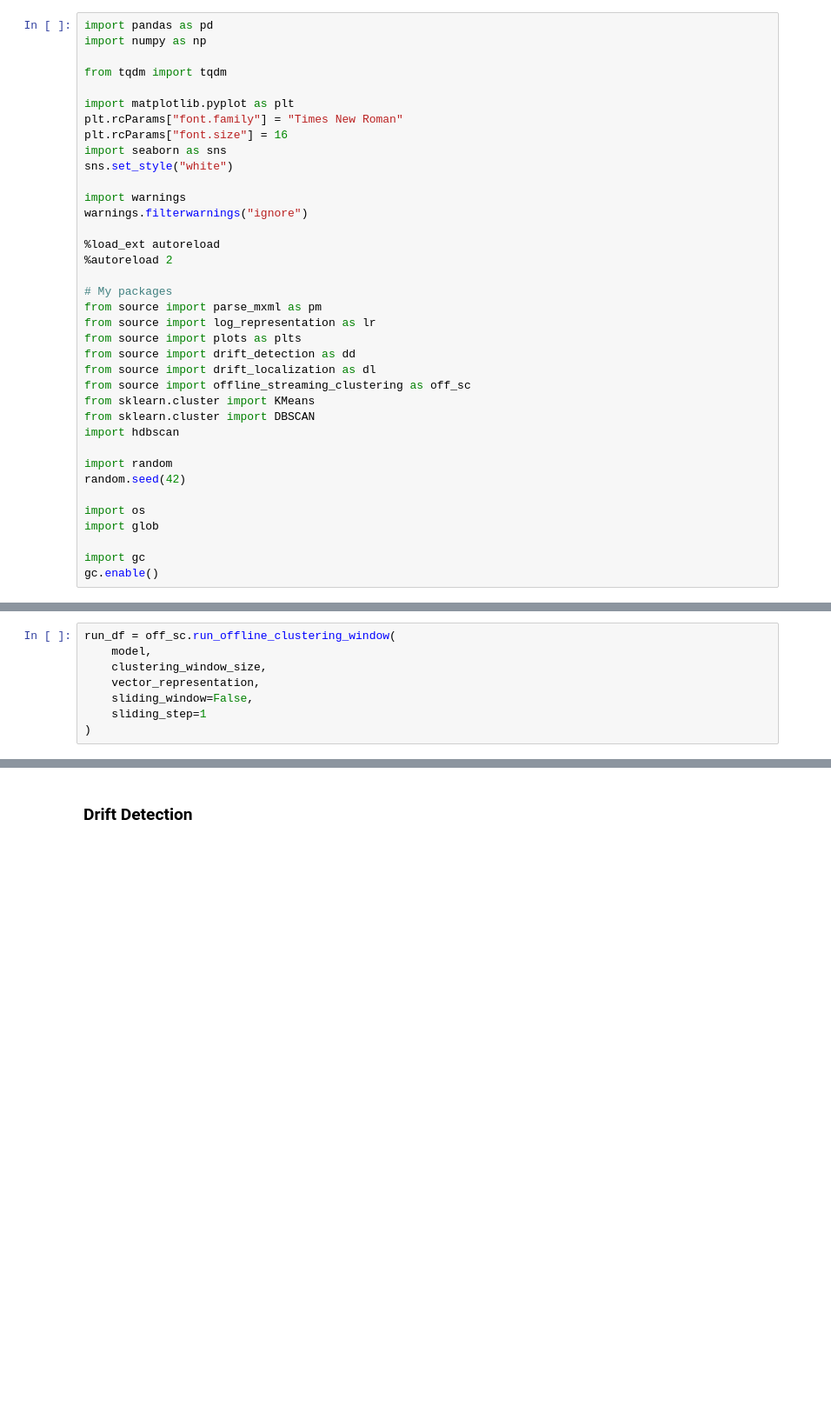
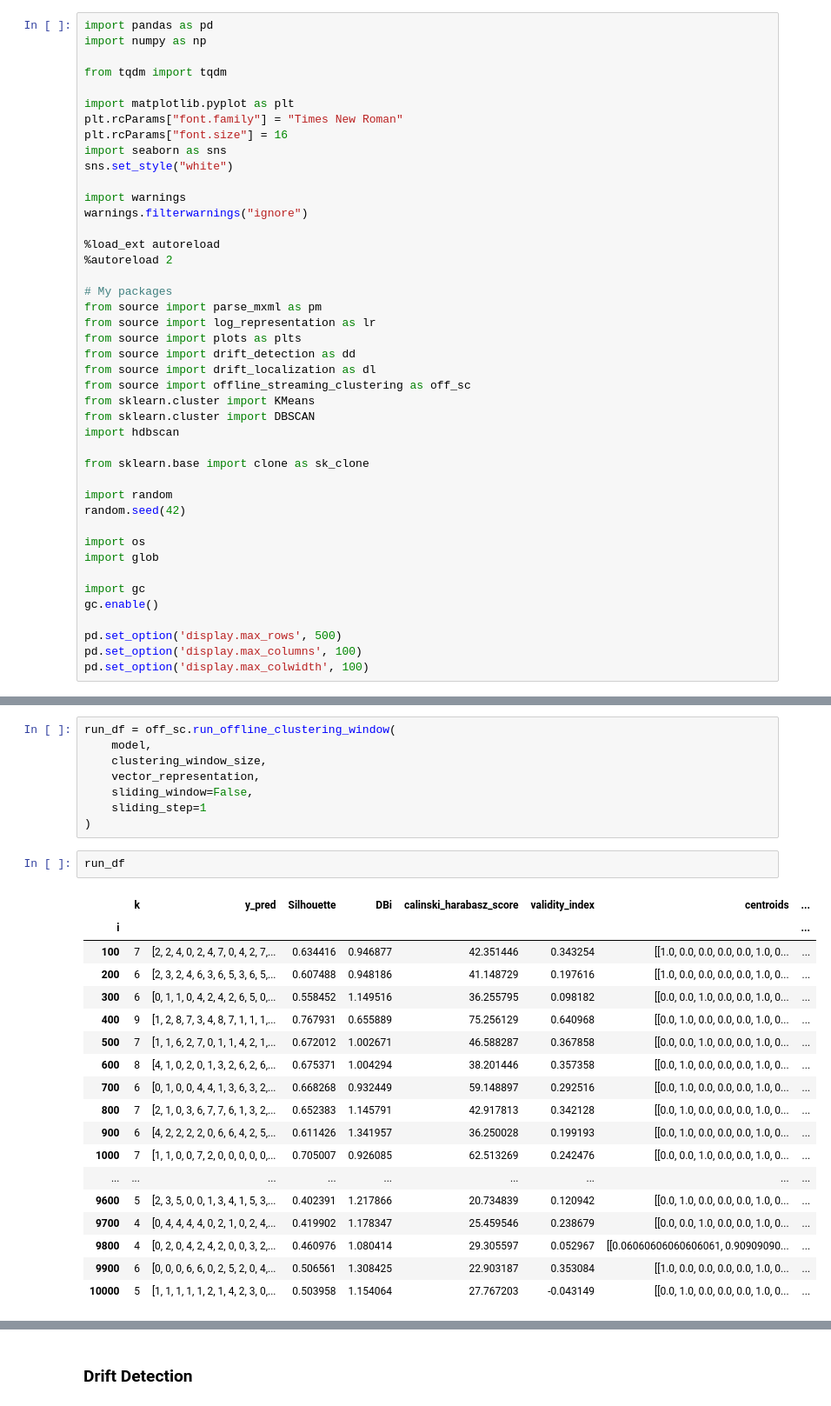
Before and after one commit to AC-Meira/trace_clustering_process_drift_detection, a Jupyter notebook: Drift Detection and Localization with DBSCAN.ipynb, the cells around one changed output, grey strips where cells are left out. Shown at 87% size. Drawn from its saved outputs; the diff is of its cells as text; blank space fills up the shorter version.

```diff
--- a/Drift Detection and Localization with DBSCAN.ipynb
+++ b/Drift Detection and Localization with DBSCAN.ipynb
@@ -27,6 +27,8 @@ from sklearn.cluster import KMeans
 from sklearn.cluster import DBSCAN
 import hdbscan
 
+from sklearn.base import clone as sk_clone
+
 import random
 random.seed(42)
 
@@ -35,6 +37,10 @@ import glob
 
 import gc
 gc.enable()
+
+pd.set_option('display.max_rows', 500)
+pd.set_option('display.max_columns', 100)
+pd.set_option('display.max_colwidth', 100)
 # %%
 def insensitive_glob(pattern):
     def either(c):
@@ -124,6 +144,27 @@ run_df = off_sc.run_offline_clustering_window(
     sliding_window=False,
     sliding_step=1
 )
+# %%
+run_df
+# %% [output]
+|  | k | y_pred | Silhouette | DBi | calinski_harabasz_score | validity_index | centroids | ... |
+| i |  |  |  |  |  |  |  | ... |
+| 100 | 7 | [2, 2, 4, 0, 2, 4, 7, 0, 4, 2, 7,... | 0.634416 | 0.946877 | 42.351446 | 0.343254 | [[1.0, 0.0, 0.0, 0.0, 0.0, 1.0, 0... | ... |
+| 200 | 6 | [2, 3, 2, 4, 6, 3, 6, 5, 3, 6, 5,... | 0.607488 | 0.948186 | 41.148729 | 0.197616 | [[1.0, 0.0, 0.0, 0.0, 0.0, 1.0, 0... | ... |
+| 300 | 6 | [0, 1, 1, 0, 4, 2, 4, 2, 6, 5, 0,... | 0.558452 | 1.149516 | 36.255795 | 0.098182 | [[0.0, 0.0, 1.0, 0.0, 0.0, 1.0, 0... | ... |
+| 400 | 9 | [1, 2, 8, 7, 3, 4, 8, 7, 1, 1, 1,... | 0.767931 | 0.655889 | 75.256129 | 0.640968 | [[0.0, 1.0, 0.0, 0.0, 0.0, 1.0, 0... | ... |
+| 500 | 7 | [1, 1, 6, 2, 7, 0, 1, 1, 4, 2, 1,... | 0.672012 | 1.002671 | 46.588287 | 0.367858 | [[0.0, 0.0, 1.0, 0.0, 0.0, 1.0, 0... | ... |
+| 600 | 8 | [4, 1, 0, 2, 0, 1, 3, 2, 6, 2, 6,... | 0.675371 | 1.004294 | 38.201446 | 0.357358 | [[0.0, 1.0, 0.0, 0.0, 0.0, 1.0, 0... | ... |
+| 700 | 6 | [0, 1, 0, 0, 4, 4, 1, 3, 6, 3, 2,... | 0.668268 | 0.932449 | 59.148897 | 0.292516 | [[0.0, 1.0, 0.0, 0.0, 0.0, 1.0, 0... | ... |
+| 800 | 7 | [2, 1, 0, 3, 6, 7, 7, 6, 1, 3, 2,... | 0.652383 | 1.145791 | 42.917813 | 0.342128 | [[0.0, 1.0, 0.0, 0.0, 0.0, 1.0, 0... | ... |
+| 900 | 6 | [4, 2, 2, 2, 2, 0, 6, 6, 4, 2, 5,... | 0.611426 | 1.341957 | 36.250028 | 0.199193 | [[0.0, 1.0, 0.0, 0.0, 0.0, 1.0, 0... | ... |
+| 1000 | 7 | [1, 1, 0, 0, 7, 2, 0, 0, 0, 0, 0,... | 0.705007 | 0.926085 | 62.513269 | 0.242476 | [[0.0, 0.0, 1.0, 0.0, 0.0, 1.0, 0... | ... |
+| ... | ... | ... | ... | ... | ... | ... | ... | ... |
+| 9600 | 5 | [2, 3, 5, 0, 0, 1, 3, 4, 1, 5, 3,... | 0.402391 | 1.217866 | 20.734839 | 0.120942 | [[0.0, 1.0, 0.0, 0.0, 0.0, 1.0, 0... | ... |
+| 9700 | 4 | [0, 4, 4, 4, 4, 0, 2, 1, 0, 2, 4,... | 0.419902 | 1.178347 | 25.459546 | 0.238679 | [[0.0, 0.0, 1.0, 0.0, 0.0, 1.0, 0... | ... |
+| 9800 | 4 | [0, 2, 0, 4, 2, 4, 2, 0, 0, 3, 2,... | 0.460976 | 1.080414 | 29.305597 | 0.052967 | [[0.06060606060606061, 0.90909090... | ... |
+| 9900 | 6 | [0, 0, 0, 6, 6, 0, 2, 5, 2, 0, 4,... | 0.506561 | 1.308425 | 22.903187 | 0.353084 | [[1.0, 0.0, 0.0, 0.0, 0.0, 1.0, 0... | ... |
+| 10000 | 5 | [1, 1, 1, 1, 1, 2, 1, 4, 2, 3, 0,... | 0.503958 | 1.154064 | 27.767203 | -0.043149 | [[0.0, 1.0, 0.0, 0.0, 0.0, 1.0, 0... | ... |
 # %%
 for i in run_df.columns:
     print(i)
```
Also changed, not shown: parts of 10 cells of this notebook, 3 other files.
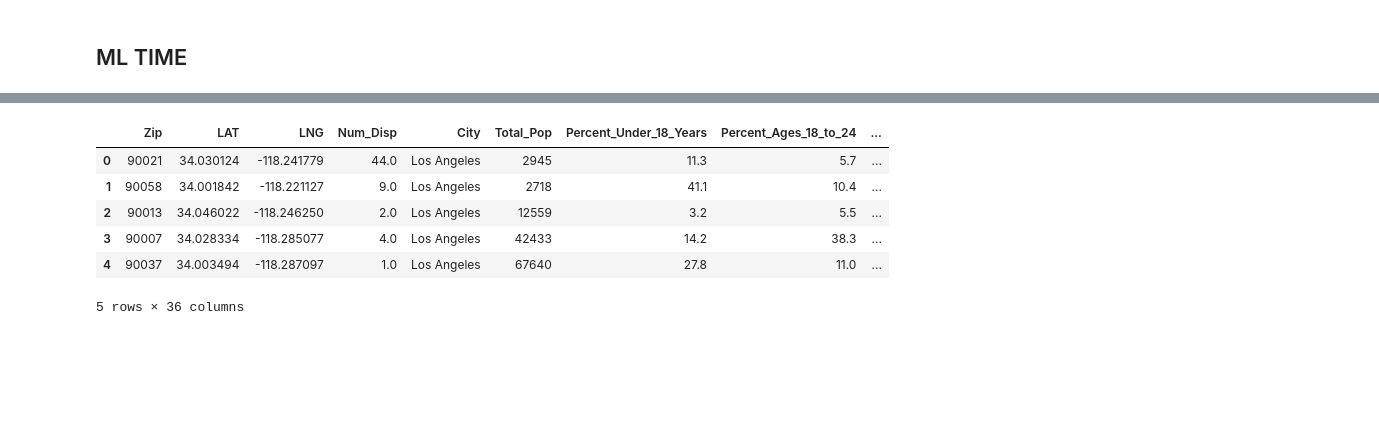
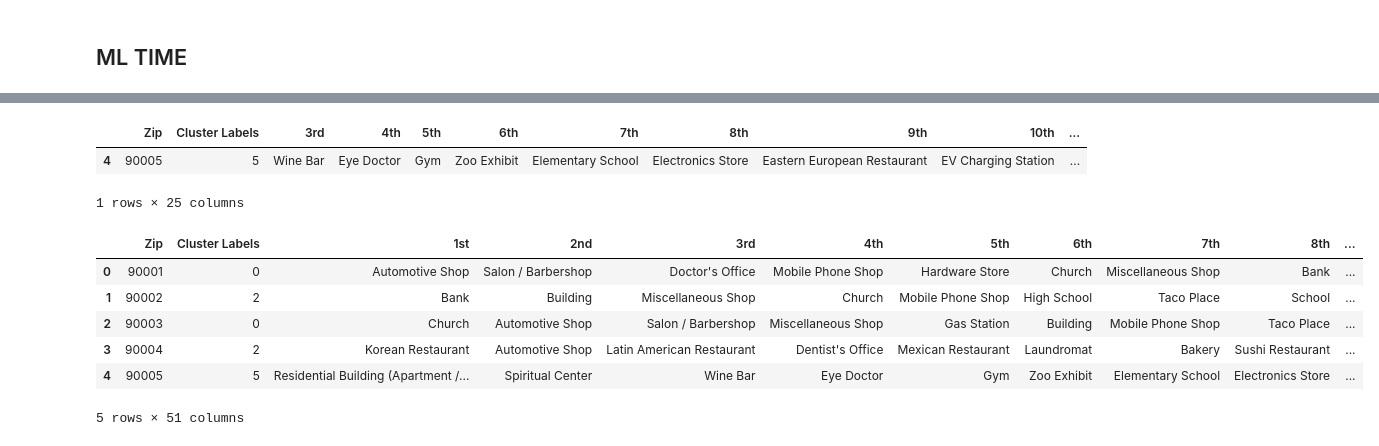
Before and after one commit to MarcLeslie/23-Final_Project, a Jupyter notebook: ETL/ML_notebooks/venue_information.ipynb, the cells around one changed output, grey strips where cells are left out. Saved outputs shown, nothing was run; the diff lists cells and outputs as text; code cells hidden in the pictures; blank space fills up the shorter version.

```diff
--- a/ETL/ML_notebooks/venue_information.ipynb
+++ b/ETL/ML_notebooks/venue_information.ipynb
@@ -215,13 +285,18 @@ laVenuesSrt.head()
 ## ML TIME
 # %%
 # Find number of clusters using the elbow method
-pivotClustering = pivotedLaDF.drop('Zip', 1)
+laClustering = laGrouped.drop('Zip', 1)
 ssd = []
 K = range(1,10)
 
 for k in K:
-    print(k, end=' ')
-    kmeans = KMeans(n_clusters=k, random_state=1, n_init=20).fit(pivotClustering)
+    kmeans = KMeans(
+                n_clusters=k,
+                random_state=100,
+                n_init=10,
+                max_iter=300)
+
+    kmeans.fit(laClustering)
     ssd.append(kmeans.inertia_)
 
 plt.figure(figsize=(10, 6))
@@ -234,10 +308,10 @@ Text(0.5, 1.0, 'Elbow Method For Clusters')
+# %%
+# Number of clusters
+ks = 6
+
+# Run Kmeans
+kmeans = KMeans(n_clusters=ks).fit(laClustering)
 # %%
-# Number of clusters
-ks = 6
-
-# Run Kmeans
-kmeans = KMeans(n_clusters=ks).fit(pivotClustering)
-
 # check cluster labels generated for each row in the dataframe
-kmeans.labels_[0:10]
+kmeans.labels_
 # %% [output]
@@ -244,0 +340,5 @@ array([0, 5, 0, 0, 0, 0, 0, 0, 0, 5], dtype=int32)
+# %%
+# add cluster labels
+laVenuesSrt.insert(1, 'Cluster Labels', kmeans.labels_)
+
+laVenuesSrt.head()
@@ -245,18 +436,21 @@ array([0, 5, 0, 0, 0, 0, 0, 0, 0, 5], dtype=int32)
+# %%
+laVenuesSrt.loc[laVenuesSrt['Cluster Labels'] == 5, laVenuesSrt.columns[[0] + [1] + list(range(4, laVenuesSrt.shape[1]))]]
+# %% [output]
+|  | Zip | Cluster Labels | 3rd | 4th | 5th | 6th | 7th | 8th | 9th | 10th | ... |
+| 4 | 90005 | 5 | Wine Bar | Eye Doctor | Gym | Zoo Exhibit | Elementary School | Electronics Store | Eastern European Restaurant | EV Charging Station | ... |
+1 rows × 25 columns
 # %%
-# Cluster labels
-laVenuesSrt.insert(0, 'Cluster Labels', kmeans.labels_)
-
 laDFMerged = laDF
 
 # merge madrid_grouped with df_madrid to add latitude/longitude for each neighbourhood
-laDFMerged = laDFMerged.join(laVenuesSrt.set_index('Zip'), on='Zip')
+laDFMerged = laVenuesSrt.join(laDFMerged.set_index('Zip'), on='Zip')
 
 laDFMerged.head()
 # %% [output]
-|  | Zip | LAT | LNG | Num_Disp | City | Total_Pop | Percent_Under_18_Years | Percent_Ages_18_to_24 | ... |
-| 0 | 90021 | 34.030124 | -118.241779 | 44.0 | Los Angeles | 2945 | 11.3 | 5.7 | ... |
-| 1 | 90058 | 34.001842 | -118.221127 | 9.0 | Los Angeles | 2718 | 41.1 | 10.4 | ... |
-| 2 | 90013 | 34.046022 | -118.246250 | 2.0 | Los Angeles | 12559 | 3.2 | 5.5 | ... |
-| 3 | 90007 | 34.028334 | -118.285077 | 4.0 | Los Angeles | 42433 | 14.2 | 38.3 | ... |
-| 4 | 90037 | 34.003494 | -118.287097 | 1.0 | Los Angeles | 67640 | 27.8 | 11.0 | ... |
+|  | Zip | Cluster Labels | 1st | 2nd | 3rd | 4th | 5th | 6th | 7th | 8th | ... |
+| 0 | 90001 | 0 | Automotive Shop | Salon / Barbershop | Doctor's Office | Mobile Phone Shop | Hardware Store | Church | Miscellaneous Shop | Bank | ... |
+| 1 | 90002 | 2 | Bank | Building | Miscellaneous Shop | Church | Mobile Phone Shop | High School | Taco Place | School | ... |
+| 2 | 90003 | 0 | Church | Automotive Shop | Salon / Barbershop | Miscellaneous Shop | Gas Station | Building | Mobile Phone Shop | Taco Place | ... |
+| 3 | 90004 | 2 | Korean Restaurant | Automotive Shop | Latin American Restaurant | Dentist's Office | Mexican Restaurant | Laundromat | Bakery | Sushi Restaurant | ... |
+| 4 | 90005 | 5 | Residential Building (Apartment /... | Spiritual Center | Wine Bar | Eye Doctor | Gym | Zoo Exhibit | Elementary School | Electronics Store | ... |
-5 rows × 36 columns
+5 rows × 51 columns
```
Also changed, not shown: parts of 25 cells of this notebook, 1 other file.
========
Above are some records. Copy each of their lines that holds the string "with".

Before and after one commit to AC-Meira/trace_clustering_process_drift_detection, a Jupyter notebook: Drift Detection and Localization with DBSCAN.ipynb, the cells around one changed output, grey strips where cells are left out. Shown at 87% size. Drawn from its saved outputs; the diff is of its cells as text; blank space fills up the shorter version.
--- a/Drift Detection and Localization with DBSCAN.ipynb
+++ b/Drift Detection and Localization with DBSCAN.ipynb
 # merge madrid_grouped with df_madrid to add latitude/longitude for each neighbourhood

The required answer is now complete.